-- GIVEN RECORDS follows --

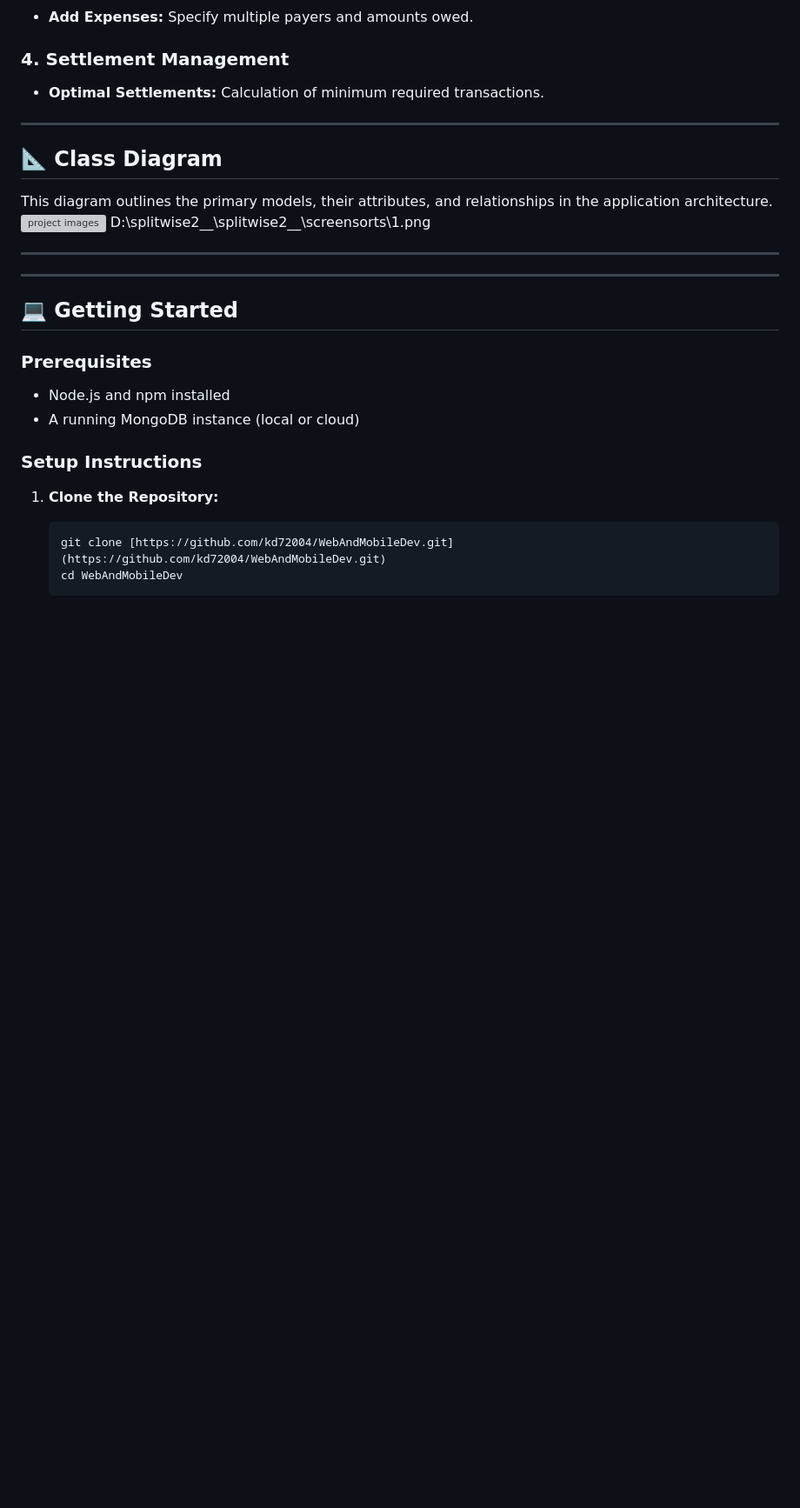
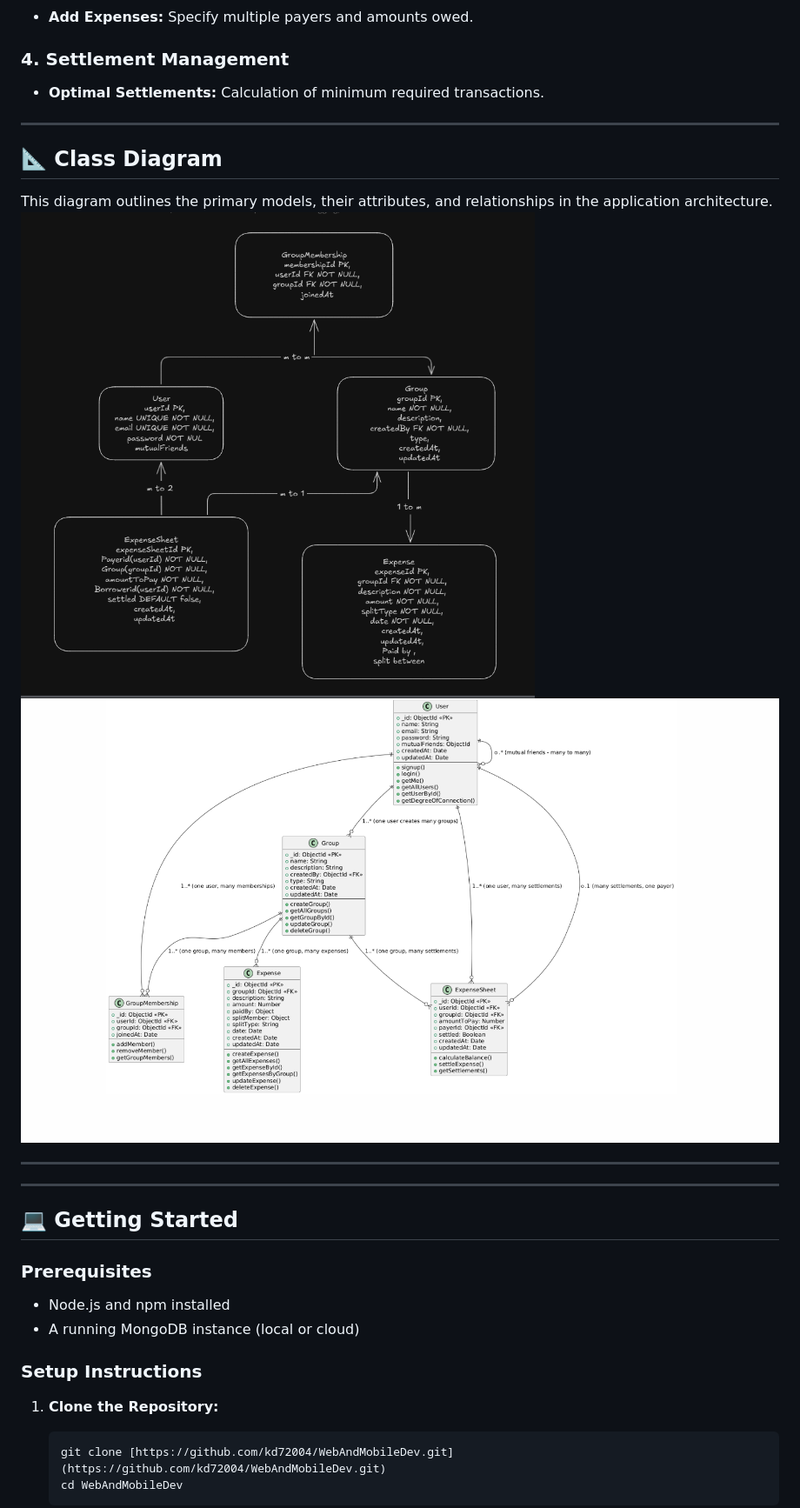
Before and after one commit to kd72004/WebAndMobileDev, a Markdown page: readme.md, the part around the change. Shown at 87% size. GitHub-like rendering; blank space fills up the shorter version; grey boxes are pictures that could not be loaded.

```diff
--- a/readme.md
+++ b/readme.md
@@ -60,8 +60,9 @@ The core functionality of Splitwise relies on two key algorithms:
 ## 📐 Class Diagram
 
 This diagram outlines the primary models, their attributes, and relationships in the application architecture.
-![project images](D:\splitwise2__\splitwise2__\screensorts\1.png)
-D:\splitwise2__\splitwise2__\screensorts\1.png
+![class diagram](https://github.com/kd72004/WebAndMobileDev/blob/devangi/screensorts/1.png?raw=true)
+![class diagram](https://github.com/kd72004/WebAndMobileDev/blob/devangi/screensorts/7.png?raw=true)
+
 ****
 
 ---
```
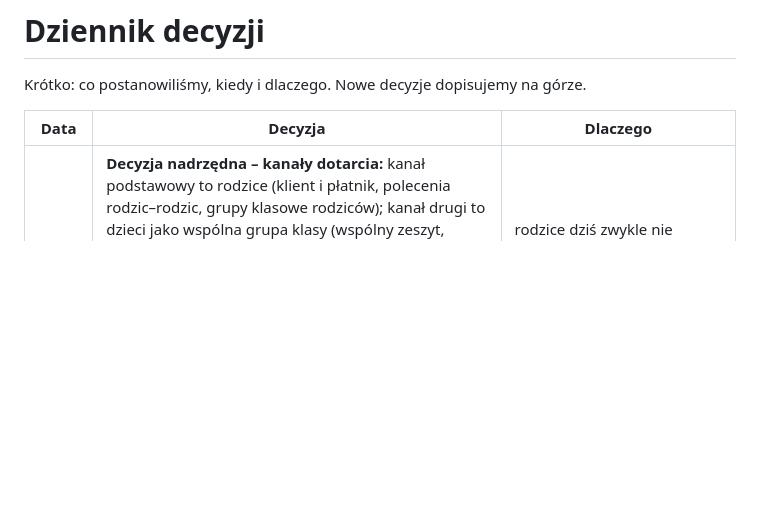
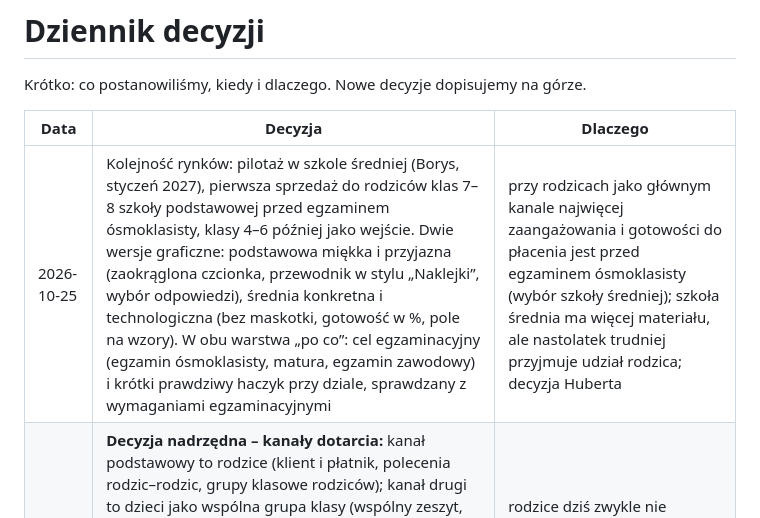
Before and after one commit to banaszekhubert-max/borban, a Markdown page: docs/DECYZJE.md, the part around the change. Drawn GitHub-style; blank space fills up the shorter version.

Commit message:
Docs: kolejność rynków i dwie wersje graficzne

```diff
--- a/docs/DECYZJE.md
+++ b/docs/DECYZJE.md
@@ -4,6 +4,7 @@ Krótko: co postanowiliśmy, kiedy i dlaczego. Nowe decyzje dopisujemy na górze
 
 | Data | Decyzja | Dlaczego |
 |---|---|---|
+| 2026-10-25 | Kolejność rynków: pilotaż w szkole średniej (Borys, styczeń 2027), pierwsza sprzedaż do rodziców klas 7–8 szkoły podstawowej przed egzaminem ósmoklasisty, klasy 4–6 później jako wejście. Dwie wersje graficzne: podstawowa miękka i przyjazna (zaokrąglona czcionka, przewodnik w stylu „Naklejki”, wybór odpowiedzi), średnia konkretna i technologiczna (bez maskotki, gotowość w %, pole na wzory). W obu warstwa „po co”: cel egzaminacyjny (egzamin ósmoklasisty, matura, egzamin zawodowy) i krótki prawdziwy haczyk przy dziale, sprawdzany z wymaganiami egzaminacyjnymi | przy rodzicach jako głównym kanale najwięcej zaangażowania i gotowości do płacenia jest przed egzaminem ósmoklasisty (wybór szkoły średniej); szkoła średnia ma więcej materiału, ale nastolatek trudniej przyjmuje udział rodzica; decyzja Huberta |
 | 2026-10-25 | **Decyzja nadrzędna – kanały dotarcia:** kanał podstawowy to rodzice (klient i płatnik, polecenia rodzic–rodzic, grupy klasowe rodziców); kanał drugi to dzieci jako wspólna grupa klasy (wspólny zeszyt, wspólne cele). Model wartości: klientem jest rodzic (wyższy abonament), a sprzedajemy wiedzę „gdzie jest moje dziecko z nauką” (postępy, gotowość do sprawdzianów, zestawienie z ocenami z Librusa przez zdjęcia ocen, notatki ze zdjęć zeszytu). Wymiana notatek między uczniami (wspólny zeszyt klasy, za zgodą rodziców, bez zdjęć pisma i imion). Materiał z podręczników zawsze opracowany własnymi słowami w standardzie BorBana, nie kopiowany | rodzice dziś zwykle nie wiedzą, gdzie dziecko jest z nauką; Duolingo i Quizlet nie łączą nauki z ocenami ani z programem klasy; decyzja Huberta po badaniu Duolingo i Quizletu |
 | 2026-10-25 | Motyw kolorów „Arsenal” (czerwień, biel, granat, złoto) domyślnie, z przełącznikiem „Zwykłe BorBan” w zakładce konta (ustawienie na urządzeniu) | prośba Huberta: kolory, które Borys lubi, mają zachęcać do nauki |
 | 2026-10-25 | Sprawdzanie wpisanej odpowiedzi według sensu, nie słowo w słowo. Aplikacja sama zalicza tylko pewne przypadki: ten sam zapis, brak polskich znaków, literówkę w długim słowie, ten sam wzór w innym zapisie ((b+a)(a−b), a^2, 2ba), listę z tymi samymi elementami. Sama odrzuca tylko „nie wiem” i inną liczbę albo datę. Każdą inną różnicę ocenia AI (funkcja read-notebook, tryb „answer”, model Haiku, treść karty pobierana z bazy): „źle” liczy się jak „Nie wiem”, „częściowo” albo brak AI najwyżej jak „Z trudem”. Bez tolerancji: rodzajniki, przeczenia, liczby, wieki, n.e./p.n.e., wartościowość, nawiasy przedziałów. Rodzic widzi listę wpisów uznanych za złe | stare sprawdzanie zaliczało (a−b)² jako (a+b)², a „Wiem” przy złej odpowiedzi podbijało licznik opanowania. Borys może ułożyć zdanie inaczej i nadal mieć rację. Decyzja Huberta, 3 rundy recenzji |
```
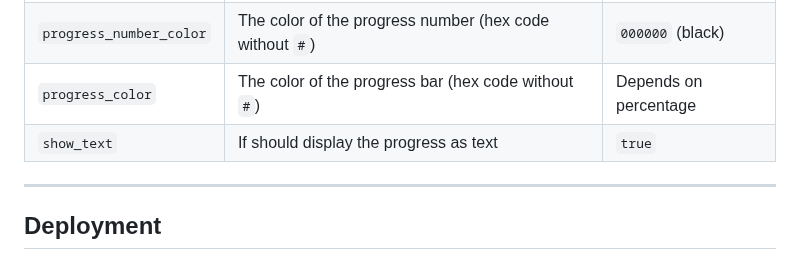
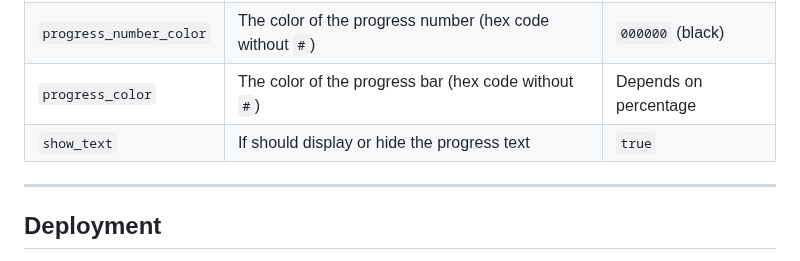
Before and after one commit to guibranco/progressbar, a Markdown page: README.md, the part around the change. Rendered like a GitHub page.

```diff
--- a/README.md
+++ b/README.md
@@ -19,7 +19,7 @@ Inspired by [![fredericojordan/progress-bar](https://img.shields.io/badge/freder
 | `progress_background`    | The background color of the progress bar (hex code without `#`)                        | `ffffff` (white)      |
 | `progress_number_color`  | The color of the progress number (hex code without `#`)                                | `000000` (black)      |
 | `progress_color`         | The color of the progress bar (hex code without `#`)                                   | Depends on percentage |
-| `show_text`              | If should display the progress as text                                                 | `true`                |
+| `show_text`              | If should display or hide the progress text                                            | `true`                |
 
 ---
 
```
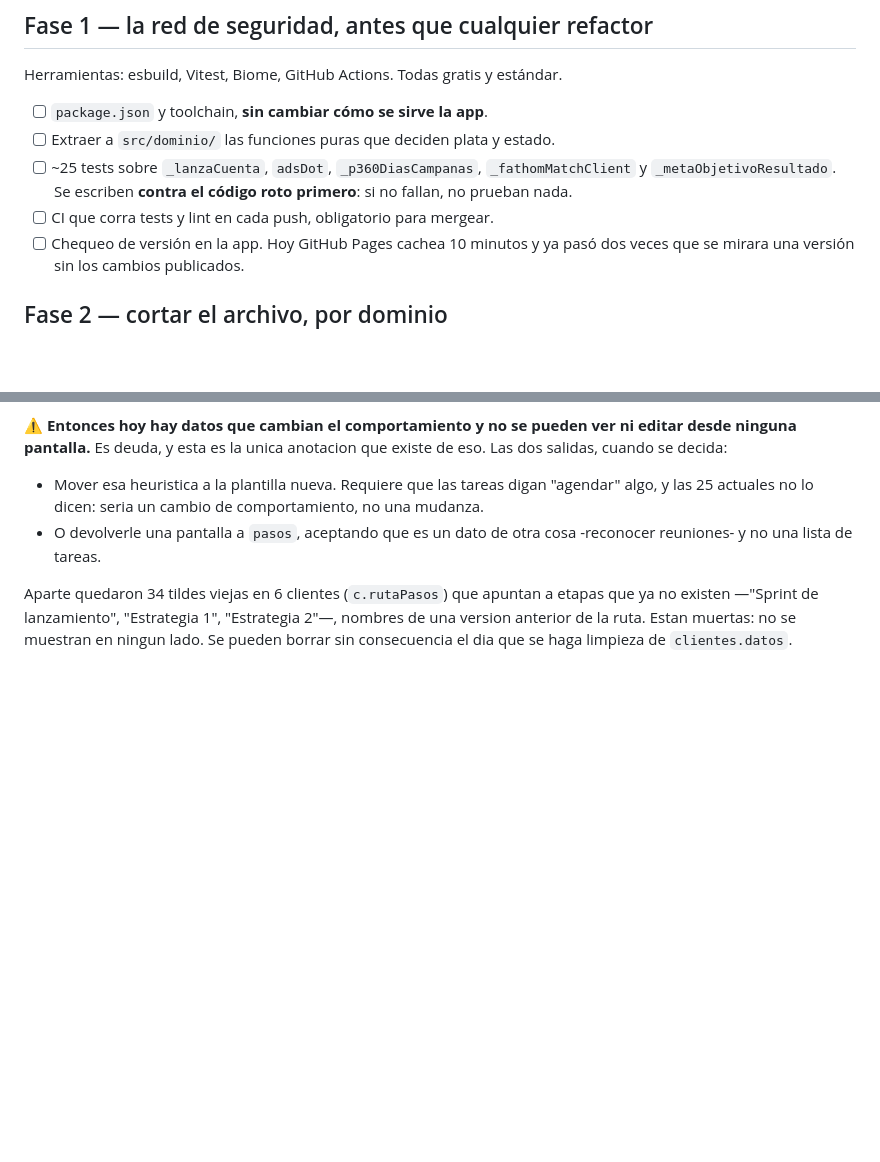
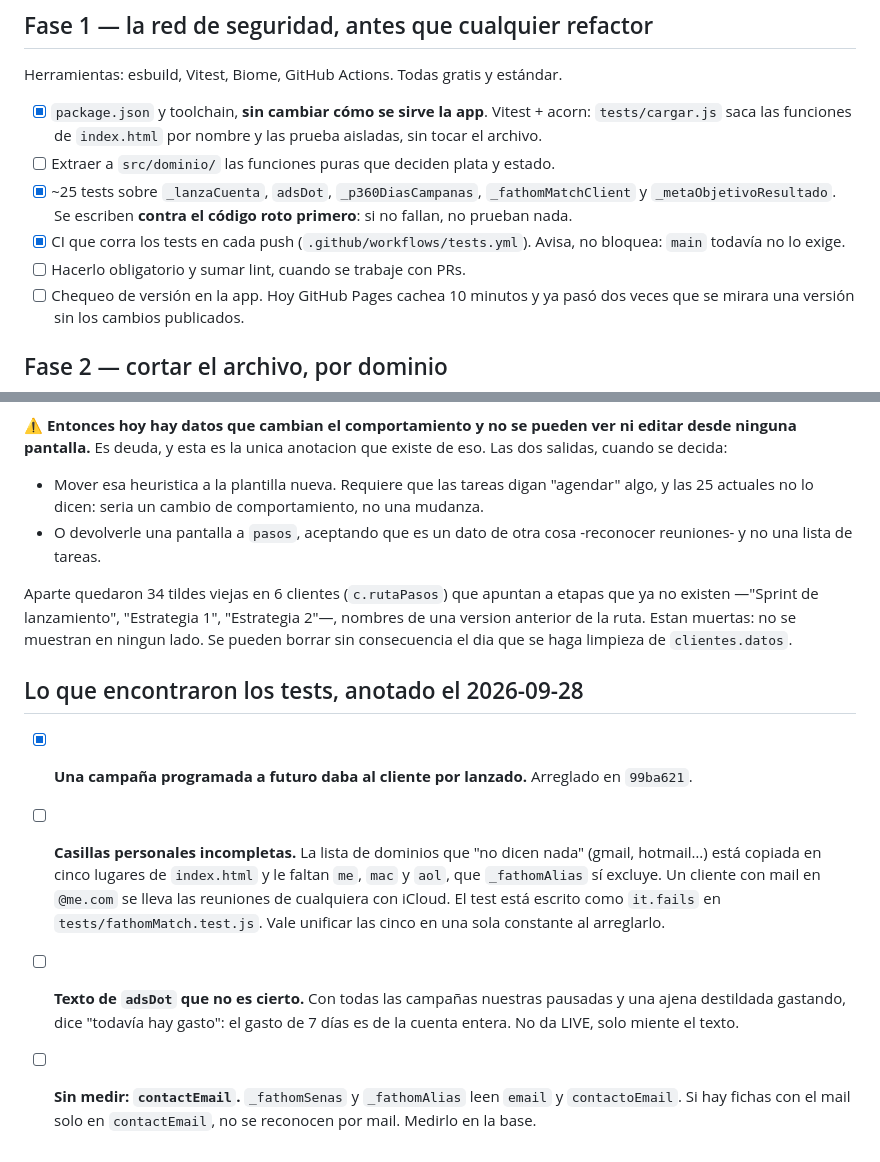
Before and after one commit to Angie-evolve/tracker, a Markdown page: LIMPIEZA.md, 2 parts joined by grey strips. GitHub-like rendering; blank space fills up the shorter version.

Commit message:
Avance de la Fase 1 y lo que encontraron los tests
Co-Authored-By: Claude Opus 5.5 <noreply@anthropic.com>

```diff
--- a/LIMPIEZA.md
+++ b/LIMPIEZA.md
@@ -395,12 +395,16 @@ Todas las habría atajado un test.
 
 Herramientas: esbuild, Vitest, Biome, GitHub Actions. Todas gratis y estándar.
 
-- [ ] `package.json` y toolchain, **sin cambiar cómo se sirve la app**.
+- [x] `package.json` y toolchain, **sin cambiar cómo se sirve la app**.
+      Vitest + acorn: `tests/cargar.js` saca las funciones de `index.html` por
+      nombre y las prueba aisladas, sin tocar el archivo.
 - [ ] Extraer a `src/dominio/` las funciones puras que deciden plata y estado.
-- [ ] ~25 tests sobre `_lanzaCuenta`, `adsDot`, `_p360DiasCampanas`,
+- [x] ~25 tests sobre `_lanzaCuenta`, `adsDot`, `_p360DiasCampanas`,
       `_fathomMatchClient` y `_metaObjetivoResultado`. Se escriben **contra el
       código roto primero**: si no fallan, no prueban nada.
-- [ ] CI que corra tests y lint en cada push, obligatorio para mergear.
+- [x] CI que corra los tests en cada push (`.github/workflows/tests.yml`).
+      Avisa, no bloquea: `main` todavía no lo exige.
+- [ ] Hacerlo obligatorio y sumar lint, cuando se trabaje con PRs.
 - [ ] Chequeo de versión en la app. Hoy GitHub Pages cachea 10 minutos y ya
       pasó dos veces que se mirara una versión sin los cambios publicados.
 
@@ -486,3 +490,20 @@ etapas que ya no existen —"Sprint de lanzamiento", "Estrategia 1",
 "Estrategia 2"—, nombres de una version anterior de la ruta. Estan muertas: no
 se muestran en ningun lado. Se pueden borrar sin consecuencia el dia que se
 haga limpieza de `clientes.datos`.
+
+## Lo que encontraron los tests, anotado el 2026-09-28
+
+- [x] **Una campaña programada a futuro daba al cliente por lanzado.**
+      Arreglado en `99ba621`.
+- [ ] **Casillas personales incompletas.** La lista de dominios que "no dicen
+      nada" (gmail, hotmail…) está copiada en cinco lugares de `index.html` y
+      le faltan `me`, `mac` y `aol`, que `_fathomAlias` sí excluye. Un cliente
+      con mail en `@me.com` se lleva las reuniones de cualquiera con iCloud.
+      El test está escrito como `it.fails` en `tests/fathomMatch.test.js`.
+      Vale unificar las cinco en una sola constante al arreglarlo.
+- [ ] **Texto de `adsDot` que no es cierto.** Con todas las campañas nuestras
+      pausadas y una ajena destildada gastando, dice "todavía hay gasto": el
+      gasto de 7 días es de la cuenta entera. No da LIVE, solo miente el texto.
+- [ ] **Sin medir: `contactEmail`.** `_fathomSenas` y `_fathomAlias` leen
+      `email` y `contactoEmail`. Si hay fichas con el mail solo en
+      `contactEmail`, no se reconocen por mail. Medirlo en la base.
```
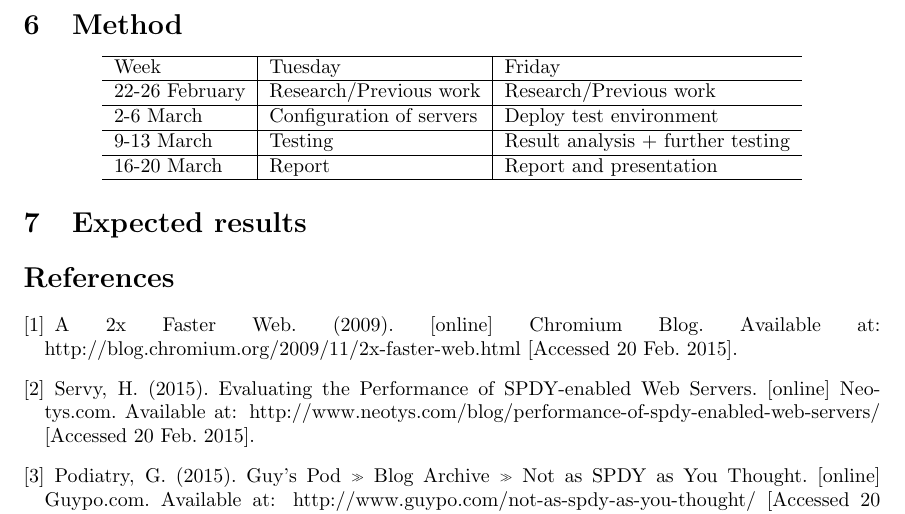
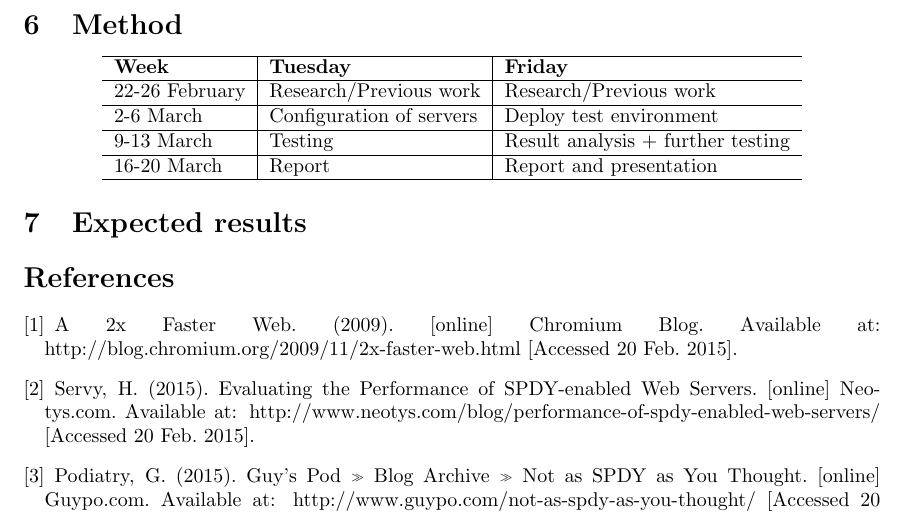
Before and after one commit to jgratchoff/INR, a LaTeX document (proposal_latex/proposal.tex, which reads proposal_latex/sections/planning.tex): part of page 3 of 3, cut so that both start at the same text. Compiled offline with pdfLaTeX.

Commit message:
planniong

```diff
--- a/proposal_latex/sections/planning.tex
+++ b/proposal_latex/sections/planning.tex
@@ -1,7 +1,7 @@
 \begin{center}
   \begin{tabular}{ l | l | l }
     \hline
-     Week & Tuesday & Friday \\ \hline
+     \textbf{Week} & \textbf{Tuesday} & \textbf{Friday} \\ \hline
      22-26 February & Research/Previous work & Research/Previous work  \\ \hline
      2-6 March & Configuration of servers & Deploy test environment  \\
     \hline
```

-- GIVEN RECORDS concluded --

Out of the entries, pull every line that mentions "without".

#### [WRITTEN ANSWER]
 | `progress_background`    | The background color of the progress bar (hex code without `#`)                        | `ffffff` (white)      |
 | `progress_number_color`  | The color of the progress number (hex code without `#`)                                | `000000` (black)      |
 | `progress_color`         | The color of the progress bar (hex code without `#`)                                   | Depends on percentage |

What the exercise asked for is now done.